:: RECORDS SHOWN
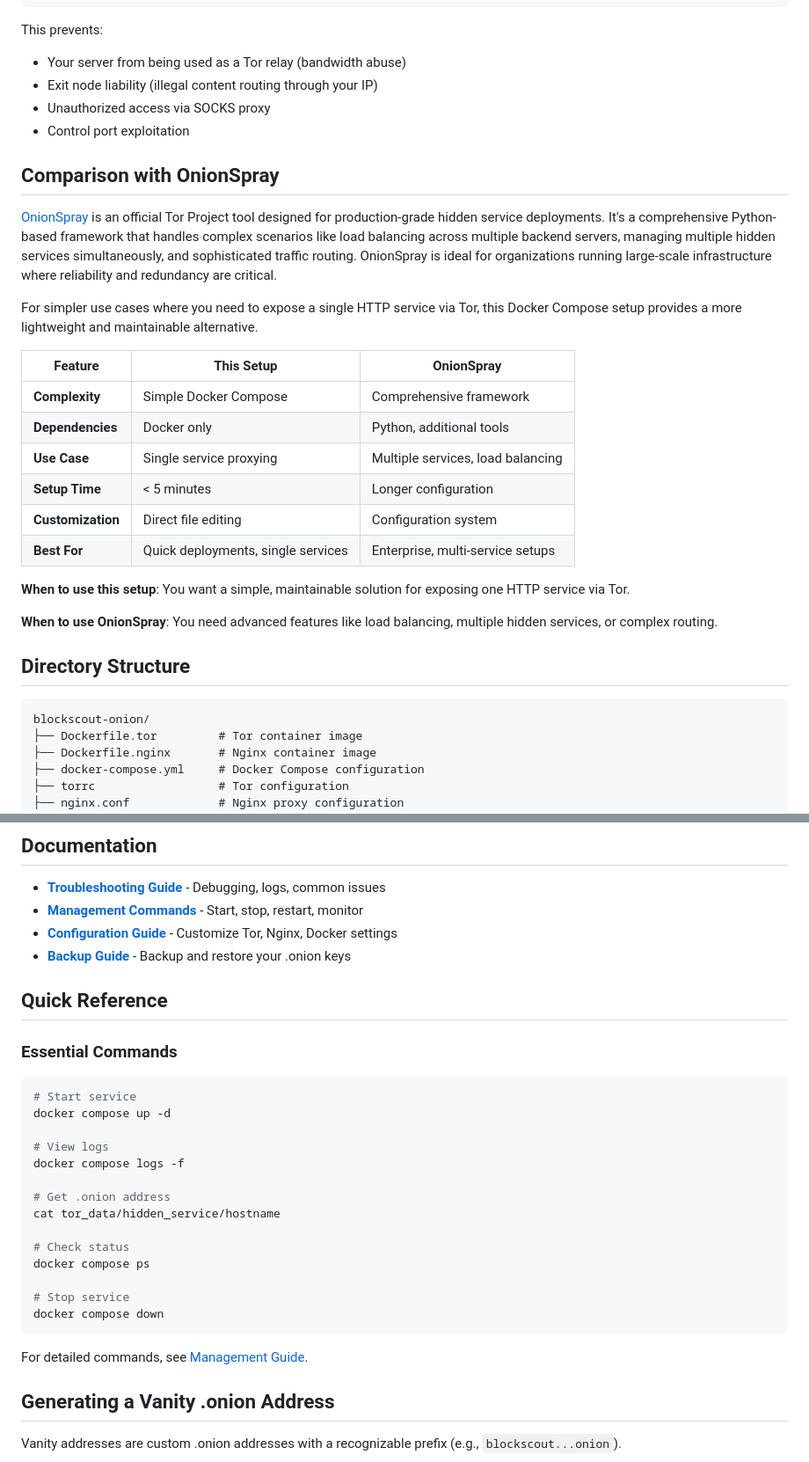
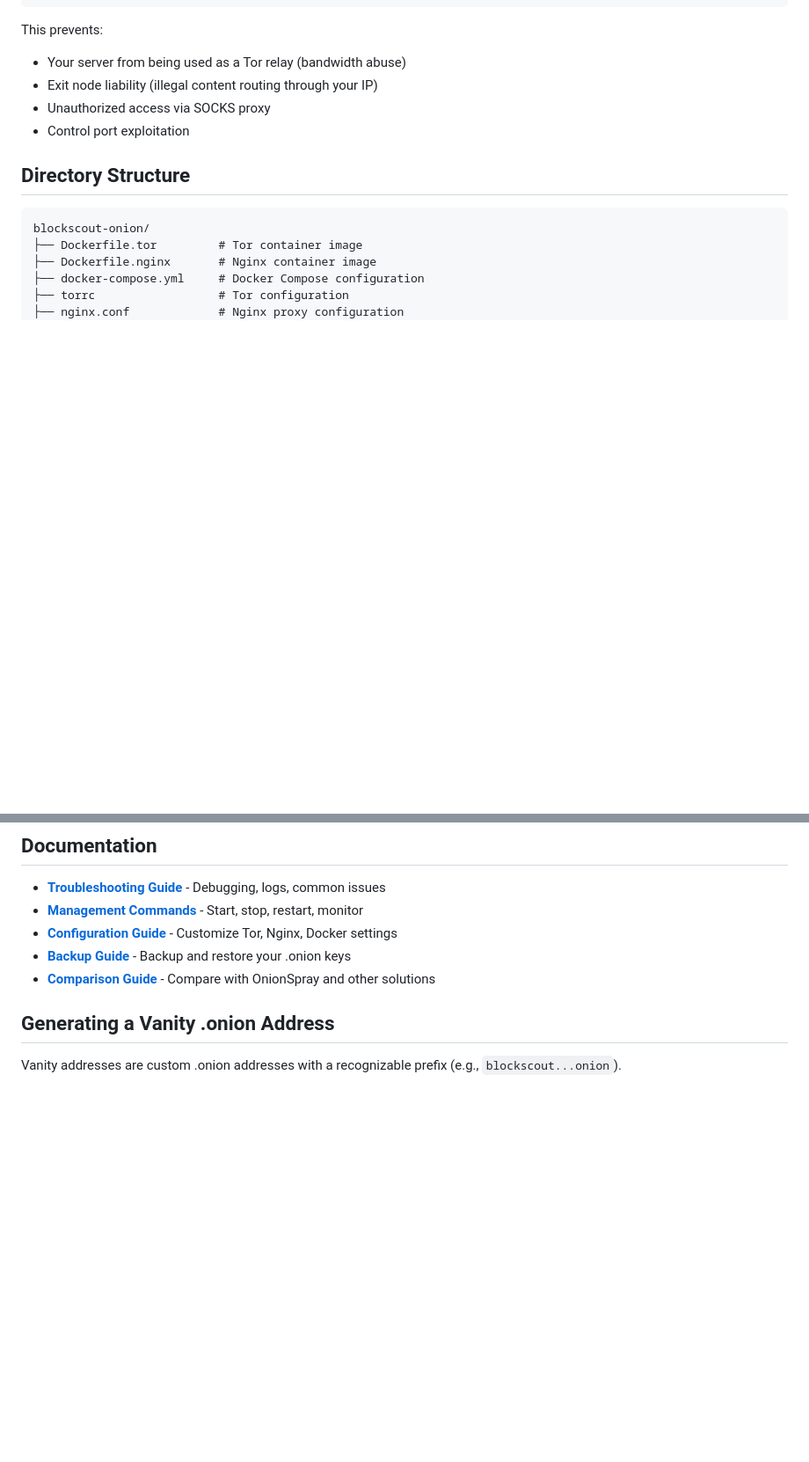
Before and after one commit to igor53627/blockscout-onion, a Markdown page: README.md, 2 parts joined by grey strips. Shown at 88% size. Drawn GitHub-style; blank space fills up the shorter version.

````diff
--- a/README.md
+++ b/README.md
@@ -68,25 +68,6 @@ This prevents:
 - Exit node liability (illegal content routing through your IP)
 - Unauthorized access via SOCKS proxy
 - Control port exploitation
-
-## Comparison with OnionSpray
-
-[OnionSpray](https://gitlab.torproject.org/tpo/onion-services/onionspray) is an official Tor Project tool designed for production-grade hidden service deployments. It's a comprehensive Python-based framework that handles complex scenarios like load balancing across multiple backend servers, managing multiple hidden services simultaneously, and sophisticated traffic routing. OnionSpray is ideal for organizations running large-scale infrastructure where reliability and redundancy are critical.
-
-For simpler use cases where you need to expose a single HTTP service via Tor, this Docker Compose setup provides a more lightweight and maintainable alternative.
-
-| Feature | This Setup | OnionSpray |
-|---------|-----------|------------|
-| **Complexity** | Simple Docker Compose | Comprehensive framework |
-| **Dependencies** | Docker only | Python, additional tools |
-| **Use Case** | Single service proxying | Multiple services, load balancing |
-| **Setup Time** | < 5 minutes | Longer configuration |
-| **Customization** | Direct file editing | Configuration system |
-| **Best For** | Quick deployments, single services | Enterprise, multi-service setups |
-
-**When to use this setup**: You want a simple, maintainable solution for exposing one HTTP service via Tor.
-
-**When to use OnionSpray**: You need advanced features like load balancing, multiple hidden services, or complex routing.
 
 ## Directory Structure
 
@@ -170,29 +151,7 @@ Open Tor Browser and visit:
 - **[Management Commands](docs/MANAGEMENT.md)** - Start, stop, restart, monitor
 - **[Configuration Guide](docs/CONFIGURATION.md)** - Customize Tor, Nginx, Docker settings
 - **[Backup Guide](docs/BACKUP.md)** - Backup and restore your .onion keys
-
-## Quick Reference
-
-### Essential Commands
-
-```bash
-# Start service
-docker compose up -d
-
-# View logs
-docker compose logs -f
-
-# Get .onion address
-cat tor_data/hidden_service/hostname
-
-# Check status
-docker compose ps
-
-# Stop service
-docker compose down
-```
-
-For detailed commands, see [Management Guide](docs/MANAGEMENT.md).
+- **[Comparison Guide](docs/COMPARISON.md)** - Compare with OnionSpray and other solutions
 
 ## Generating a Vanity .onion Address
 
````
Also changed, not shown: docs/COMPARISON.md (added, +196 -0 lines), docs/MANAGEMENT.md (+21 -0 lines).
::::
[ASSIGNMENT]: For each record above, write it out exactly and omit any picture.

[WRITTEN REPLY]:
Before and after one commit to igor53627/blockscout-onion, a Markdown page: README.md, 2 parts joined by grey strips. Shown at 88% size. Drawn GitHub-style; blank space fills up the shorter version.

````diff
--- a/README.md
+++ b/README.md
@@ -68,25 +68,6 @@ This prevents:
 - Exit node liability (illegal content routing through your IP)
 - Unauthorized access via SOCKS proxy
 - Control port exploitation
-
-## Comparison with OnionSpray
-
-[OnionSpray](https://gitlab.torproject.org/tpo/onion-services/onionspray) is an official Tor Project tool designed for production-grade hidden service deployments. It's a comprehensive Python-based framework that handles complex scenarios like load balancing across multiple backend servers, managing multiple hidden services simultaneously, and sophisticated traffic routing. OnionSpray is ideal for organizations running large-scale infrastructure where reliability and redundancy are critical.
-
-For simpler use cases where you need to expose a single HTTP service via Tor, this Docker Compose setup provides a more lightweight and maintainable alternative.
-
-| Feature | This Setup | OnionSpray |
-|---------|-----------|------------|
-| **Complexity** | Simple Docker Compose | Comprehensive framework |
-| **Dependencies** | Docker only | Python, additional tools |
-| **Use Case** | Single service proxying | Multiple services, load balancing |
-| **Setup Time** | < 5 minutes | Longer configuration |
-| **Customization** | Direct file editing | Configuration system |
-| **Best For** | Quick deployments, single services | Enterprise, multi-service setups |
-
-**When to use this setup**: You want a simple, maintainable solution for exposing one HTTP service via Tor.
-
-**When to use OnionSpray**: You need advanced features like load balancing, multiple hidden services, or complex routing.
 
 ## Directory Structure
 
@@ -170,29 +151,7 @@ Open Tor Browser and visit:
 - **[Management Commands](docs/MANAGEMENT.md)** - Start, stop, restart, monitor
 - **[Configuration Guide](docs/CONFIGURATION.md)** - Customize Tor, Nginx, Docker settings
 - **[Backup Guide](docs/BACKUP.md)** - Backup and restore your .onion keys
-
-## Quick Reference
-
-### Essential Commands
-
-```bash
-# Start service
-docker compose up -d
-
-# View logs
-docker compose logs -f
-
-# Get .onion address
-cat tor_data/hidden_service/hostname
-
-# Check status
-docker compose ps
-
-# Stop service
-docker compose down
-```
-
-For detailed commands, see [Management Guide](docs/MANAGEMENT.md).
+- **[Comparison Guide](docs/COMPARISON.md)** - Compare with OnionSpray and other solutions
 
 ## Generating a Vanity .onion Address
 
````
Also changed, not shown: docs/COMPARISON.md (added, +196 -0 lines), docs/MANAGEMENT.md (+21 -0 lines).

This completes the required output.